    #1
    Hi everyone, I've been reading this forum for some time, but only recently signed, so I can comment on some new discoveries that I've found out while I've attempted to upgrade my Indigo iBook Clamshell. I've already maxed-out the memory and replaced the original HD with a 40 GB 5400 RPM Ultra ATA/100. I've also bought a LCD screen from an iBook G3 White so I can achieve 1024x768 but I'm trying to find Apple part #922-5368 (LG Cable) so I can connect it. But I digress, I'm interested in buying a PATA SSD, so I can benefit from a slower access time, constant speed and less heat/more battery life, while I wait for the new HD, I've been playing with different Linux distributions (Panther runs fine but with no updated web browser, but Tiger, which has updated web browsers, is really slow), the thing is that while I was trying to make 3D acceleration work with this ATI R128 (I couldn't) I've read dmesg, which is a transcript of all the boot messages and I've found something like this:
    PATA-macio KeyLargo
    UDMA66 supported, reverting to UDMA33 because of 40 wire cable
    So, if this is true, it means that the iBook Clamshell is capable of achieving a HD transfer rate of 66 MB/s instead of 33 MB/s, because the ATA controller is capable of that, but they've used a 40 wire cable instead of the 80 wire cable required to obtain higher transfer rates. I've been doing some research to confirm my hypothesis but I think that if we replace the IDE Flex cable with one from the latter models, like the iBook Dual USB or one that supports UDMA66 and has a similar type of connector, we could make it work at 66 MB/s (double the speed and easily reachable with today HDs). What do you think? Is someone willing to help me test this? I know it's kind of pointless to try to squeeze every last drop of speed from this old laptop, but I really love it and if I fix most of its problems, I can use it for a daily non-heavy use.
    Looking forward to your suggestions.
     
  2. MisterKeeks macrumors 68000
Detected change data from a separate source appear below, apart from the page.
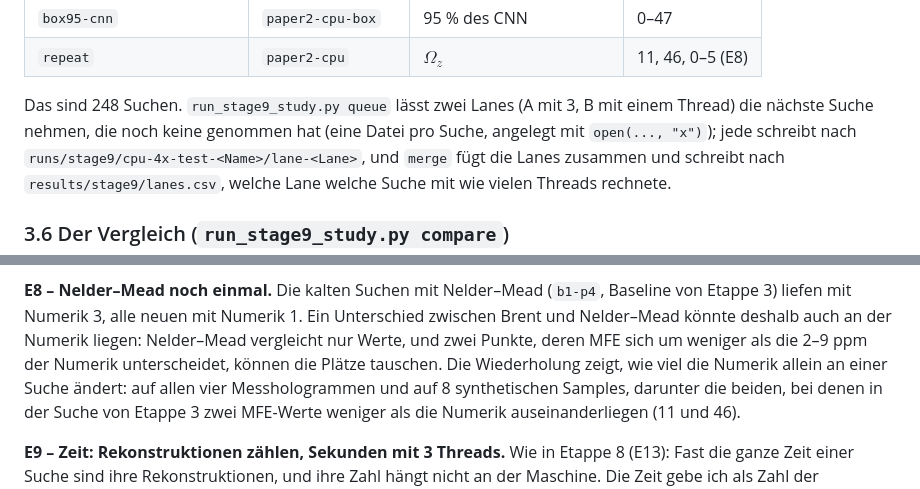
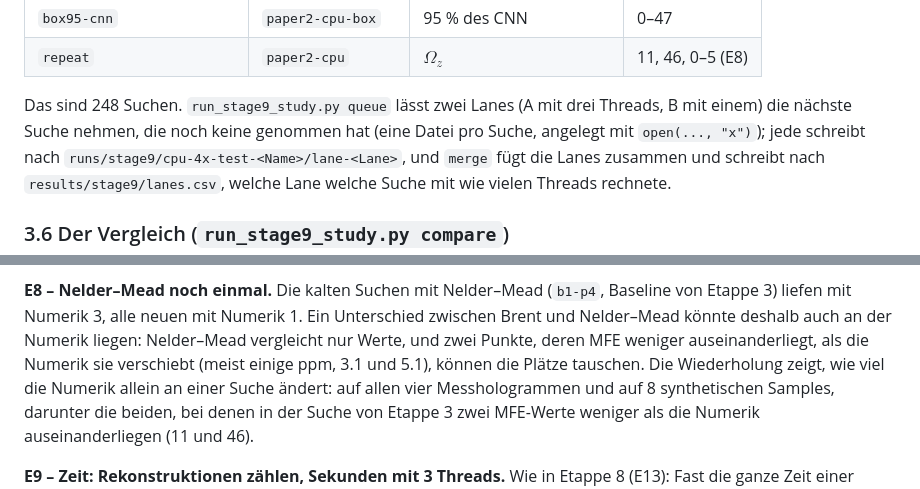
Before and after one commit to AliTUHH/master_thesis_autofocus, a Markdown page: docs/laborbuch/09-mfe-stufen-brent.md, 2 parts joined by grey strips. Drawn GitHub-style.

Commit message:
Laborbuch 09: E8 names the measured shift of the numerics (a few ppm, 3.1 and 5.1), 3.5 wording of the lanes
Co-authored-by: mohamadali.rajeh <mohamadali.rajeh@baslerweb.com>

```diff
--- a/docs/laborbuch/09-mfe-stufen-brent.md
+++ b/docs/laborbuch/09-mfe-stufen-brent.md
@@ -296,8 +296,8 @@ Auf den synthetischen Samples (`results/baseline/cpu-4x-test-<Name>`):
 | `box95-cnn` | `paper2-cpu-box` | 95 % des CNN | 0–47 |
 | `repeat` | `paper2-cpu` | $\Omega_z$ | 11, 46, 0–5 (E8) |
 
-Das sind 248 Suchen. `run_stage9_study.py queue` lässt zwei Lanes (A mit 3, B mit einem
-Thread) die nächste Suche nehmen, die noch keine genommen hat (eine Datei pro Suche, angelegt
+Das sind 248 Suchen. `run_stage9_study.py queue` lässt zwei Lanes (A mit drei Threads, B mit
+einem) die nächste Suche nehmen, die noch keine genommen hat (eine Datei pro Suche, angelegt
 mit `open(..., "x")`); jede schreibt nach `runs/stage9/cpu-4x-test-<Name>/lane-<Lane>`, und
 `merge` fügt die Lanes zusammen und schreibt nach `results/stage9/lanes.csv`, welche Lane welche
 Suche mit wie vielen Threads rechnete.
@@ -389,8 +389,8 @@ gepaarte Differenz: Ersparnis mit Brent minus Ersparnis mit Nelder–Mead, Sampl
 **E8 – Nelder–Mead noch einmal.** Die kalten Suchen mit Nelder–Mead (`b1-p4`, Baseline von
 Etappe 3) liefen mit Numerik 3, alle neuen mit Numerik 1. Ein Unterschied zwischen Brent und
 Nelder–Mead könnte deshalb auch an der Numerik liegen: Nelder–Mead vergleicht nur Werte, und
-zwei Punkte, deren MFE sich um weniger als die 2–9 ppm der Numerik unterscheidet, können die Plätze
-tauschen. Die Wiederholung zeigt, wie viel die Numerik allein an einer Suche ändert: auf allen
+zwei Punkte, deren MFE weniger auseinanderliegt, als die Numerik sie verschiebt (meist einige
+ppm, 3.1 und 5.1), können die Plätze tauschen. Die Wiederholung zeigt, wie viel die Numerik allein an einer Suche ändert: auf allen
 vier Messhologrammen und auf 8 synthetischen Samples, darunter die beiden, bei denen in der Suche
 von Etappe 3 zwei MFE-Werte weniger als die Numerik auseinanderliegen (11 und 46).
 
```
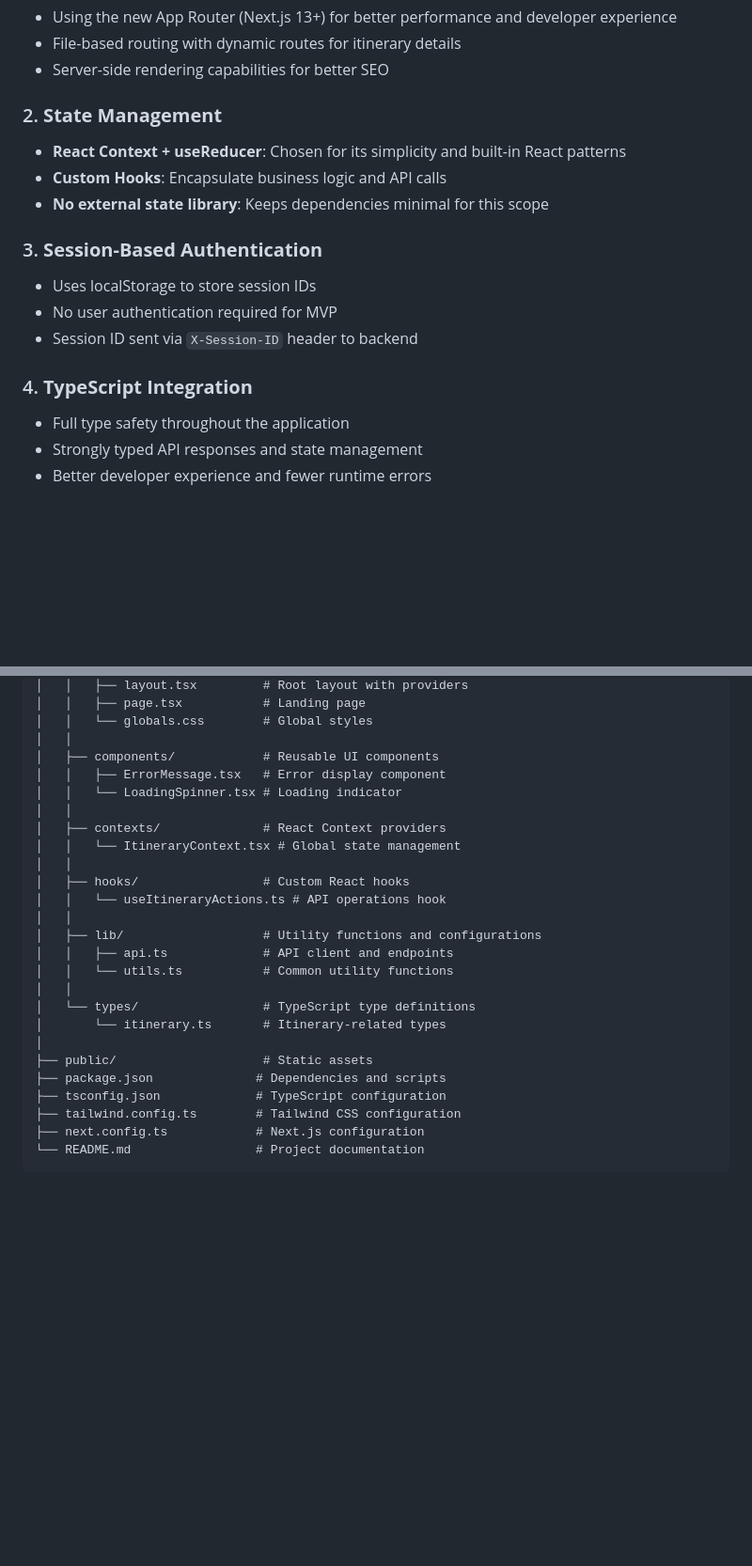
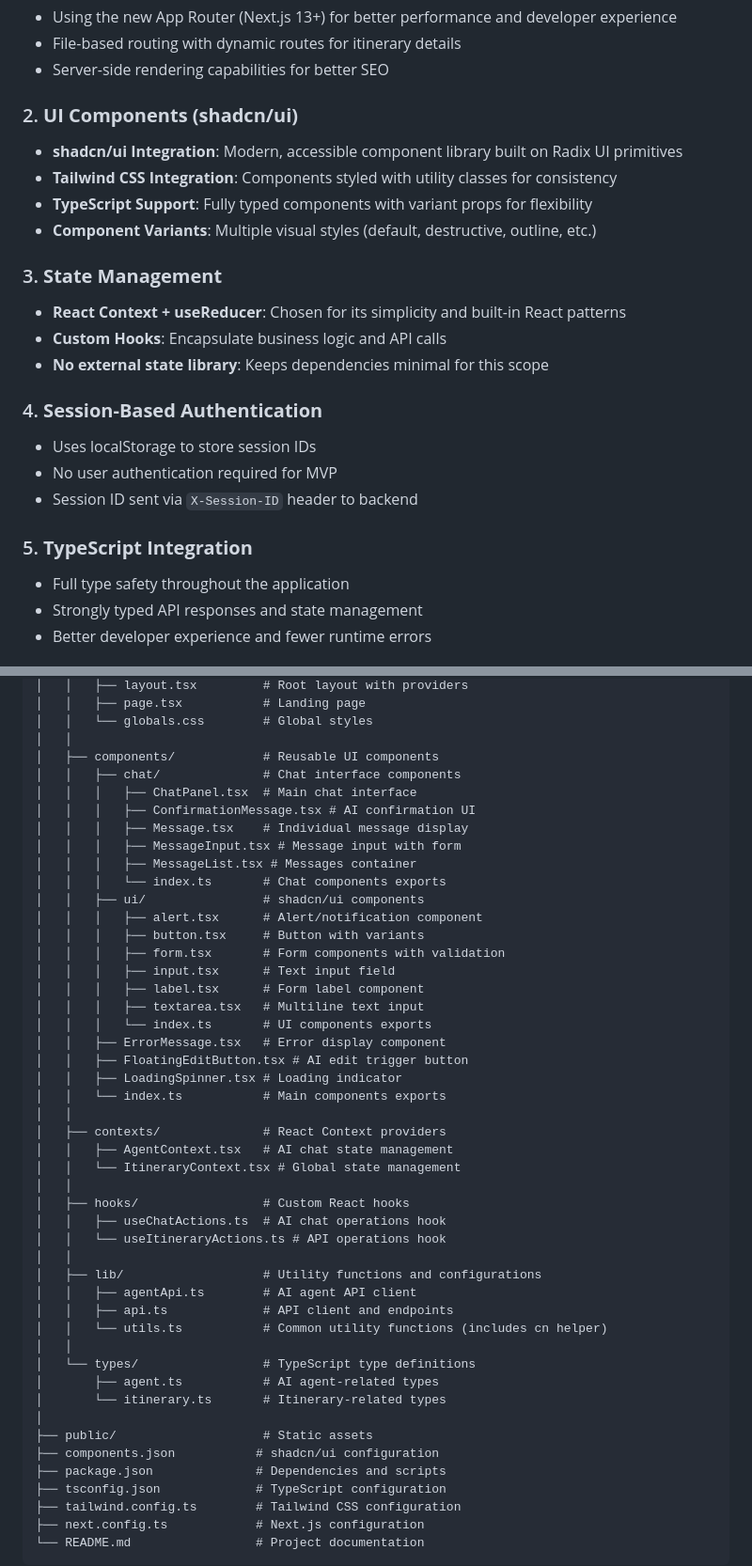
Before and after one commit to Spini03/travelkeep, a Markdown page: frontend/frontend/STRUCTURE.md, 2 parts joined by grey strips. Shown: that part at 94% size. Rendered like a GitHub page; blank space fills up the shorter version.

```diff
--- a/frontend/frontend/STRUCTURE.md
+++ b/frontend/frontend/STRUCTURE.md
@@ -11,17 +11,23 @@ This is a Next.js 15 application built with TypeScript and Tailwind CSS for crea
 - File-based routing with dynamic routes for itinerary details
 - Server-side rendering capabilities for better SEO
 
-### 2. **State Management**
+### 2. **UI Components (shadcn/ui)**
+- **shadcn/ui Integration**: Modern, accessible component library built on Radix UI primitives
+- **Tailwind CSS Integration**: Components styled with utility classes for consistency
+- **TypeScript Support**: Fully typed components with variant props for flexibility
+- **Component Variants**: Multiple visual styles (default, destructive, outline, etc.)
+
+### 3. **State Management**
 - **React Context + useReducer**: Chosen for its simplicity and built-in React patterns
 - **Custom Hooks**: Encapsulate business logic and API calls
 - **No external state library**: Keeps dependencies minimal for this scope
 
-### 3. **Session-Based Authentication**
+### 4. **Session-Based Authentication**
 - Uses localStorage to store session IDs
 - No user authentication required for MVP
 - Session ID sent via `X-Session-ID` header to backend
 
-### 4. **TypeScript Integration**
+### 5. **TypeScript Integration**
 - Full type safety throughout the application
 - Strongly typed API responses and state management
 - Better developer experience and fewer runtime errors
@@ -44,23 +50,45 @@ frontend/
 │   │   └── globals.css        # Global styles
 │   │
 │   ├── components/            # Reusable UI components
+│   │   ├── chat/              # Chat interface components
+│   │   │   ├── ChatPanel.tsx  # Main chat interface
+│   │   │   ├── ConfirmationMessage.tsx # AI confirmation UI
+│   │   │   ├── Message.tsx    # Individual message display
+│   │   │   ├── MessageInput.tsx # Message input with form
+│   │   │   ├── MessageList.tsx # Messages container
+│   │   │   └── index.ts       # Chat components exports
+│   │   ├── ui/                # shadcn/ui components
+│   │   │   ├── alert.tsx      # Alert/notification component
+│   │   │   ├── button.tsx     # Button with variants
+│   │   │   ├── form.tsx       # Form components with validation
+│   │   │   ├── input.tsx      # Text input field
+│   │   │   ├── label.tsx      # Form label component
+│   │   │   ├── textarea.tsx   # Multiline text input
+│   │   │   └── index.ts       # UI components exports
 │   │   ├── ErrorMessage.tsx   # Error display component
-│   │   └── LoadingSpinner.tsx # Loading indicator
+│   │   ├── FloatingEditButton.tsx # AI edit trigger button
+│   │   ├── LoadingSpinner.tsx # Loading indicator
+│   │   └── index.ts           # Main components exports
 │   │
 │   ├── contexts/              # React Context providers
+│   │   ├── AgentContext.tsx   # AI chat state management
 │   │   └── ItineraryContext.tsx # Global state management
 │   │
 │   ├── hooks/                 # Custom React hooks
+│   │   ├── useChatActions.ts  # AI chat operations hook
 │   │   └── useItineraryActions.ts # API operations hook
 │   │
 │   ├── lib/                   # Utility functions and configurations
+│   │   ├── agentApi.ts        # AI agent API client
 │   │   ├── api.ts             # API client and endpoints
-│   │   └── utils.ts           # Common utility functions
+│   │   └── utils.ts           # Common utility functions (includes cn helper)
 │   │
 │   └── types/                 # TypeScript type definitions
+│       ├── agent.ts           # AI agent-related types
 │       └── itinerary.ts       # Itinerary-related types
 │
 ├── public/                    # Static assets
+├── components.json           # shadcn/ui configuration
 ├── package.json              # Dependencies and scripts
 ├── tsconfig.json             # TypeScript configuration
 ├── tailwind.config.ts        # Tailwind CSS configuration
```
Also changed, not shown: other parts of frontend/frontend/STRUCTURE.md (+38 -1 lines), frontend/frontend/SHADCN_MIGRATION.md (deleted, +0 -254 lines).
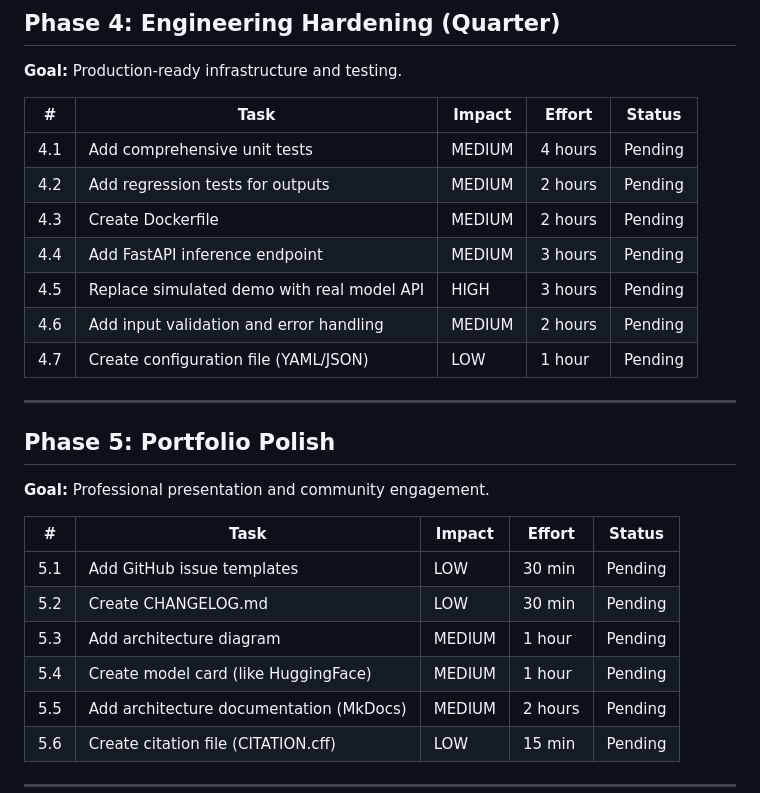
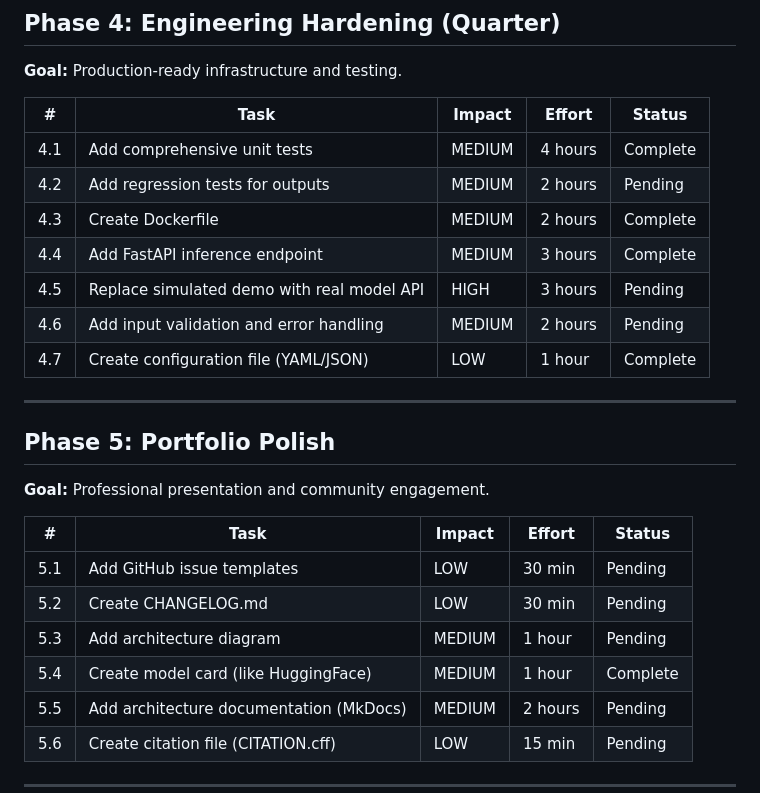
Before and after one commit to MohammadThabetHassan/xai-ids-cicids2017, a Markdown page: ROADMAP.md, the part around the change. Drawn GitHub-style.

Commit message:
docs: Update roadmap with completed items

```diff
--- a/ROADMAP.md
+++ b/ROADMAP.md
@@ -70,13 +70,13 @@ This roadmap outlines the planned enhancements for the XAI-IDS project, organize
 
 | # | Task | Impact | Effort | Status |
 |---|------|--------|--------|--------|
-| 4.1 | Add comprehensive unit tests | MEDIUM | 4 hours | Pending |
+| 4.1 | Add comprehensive unit tests | MEDIUM | 4 hours | Complete |
 | 4.2 | Add regression tests for outputs | MEDIUM | 2 hours | Pending |
-| 4.3 | Create Dockerfile | MEDIUM | 2 hours | Pending |
-| 4.4 | Add FastAPI inference endpoint | MEDIUM | 3 hours | Pending |
+| 4.3 | Create Dockerfile | MEDIUM | 2 hours | Complete |
+| 4.4 | Add FastAPI inference endpoint | MEDIUM | 3 hours | Complete |
 | 4.5 | Replace simulated demo with real model API | HIGH | 3 hours | Pending |
 | 4.6 | Add input validation and error handling | MEDIUM | 2 hours | Pending |
-| 4.7 | Create configuration file (YAML/JSON) | LOW | 1 hour | Pending |
+| 4.7 | Create configuration file (YAML/JSON) | LOW | 1 hour | Complete |
 
 ---
 
@@ -89,7 +89,7 @@ This roadmap outlines the planned enhancements for the XAI-IDS project, organize
 | 5.1 | Add GitHub issue templates | LOW | 30 min | Pending |
 | 5.2 | Create CHANGELOG.md | LOW | 30 min | Pending |
 | 5.3 | Add architecture diagram | MEDIUM | 1 hour | Pending |
-| 5.4 | Create model card (like HuggingFace) | MEDIUM | 1 hour | Pending |
+| 5.4 | Create model card (like HuggingFace) | MEDIUM | 1 hour | Complete |
 | 5.5 | Add architecture documentation (MkDocs) | MEDIUM | 2 hours | Pending |
 | 5.6 | Create citation file (CITATION.cff) | LOW | 15 min | Pending |
 
```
    MisterKeeks

    Joined:
    Nov 15, 2012
    #2
    All iBook G3s were ATA-33. You can't move the cable from another G3.
     
  3. Intell macrumors P6

    Intell

    Joined:
    Jan 24, 2010
    Location:
    Inside
    #3
    Apple's KeyLargo IDE controller can run at ATA-66, as it does in USB 1.1 PowerMac G4's. However, it may be difficult to get an 80 wire connector to fit in your iBook. I wasn't aware that any G3 had the KeyLargo controller. I had always believed they had the controller that was introduced with the PowerMac G3 and revised with the B&W G3, whose name I can't remember. You can verify that it does have the KeyLargo controller by seeing if the KeyLargo extension is loaded in System Profiler's extensions section. Upon checking my G3 iMac, it appears that slot-loading G3 iMacs (unsure of the tray loading) have a KeyLargo in them. It would be easier to see if they can operating at ATA-66 speeds as they use a full sized IDE cable.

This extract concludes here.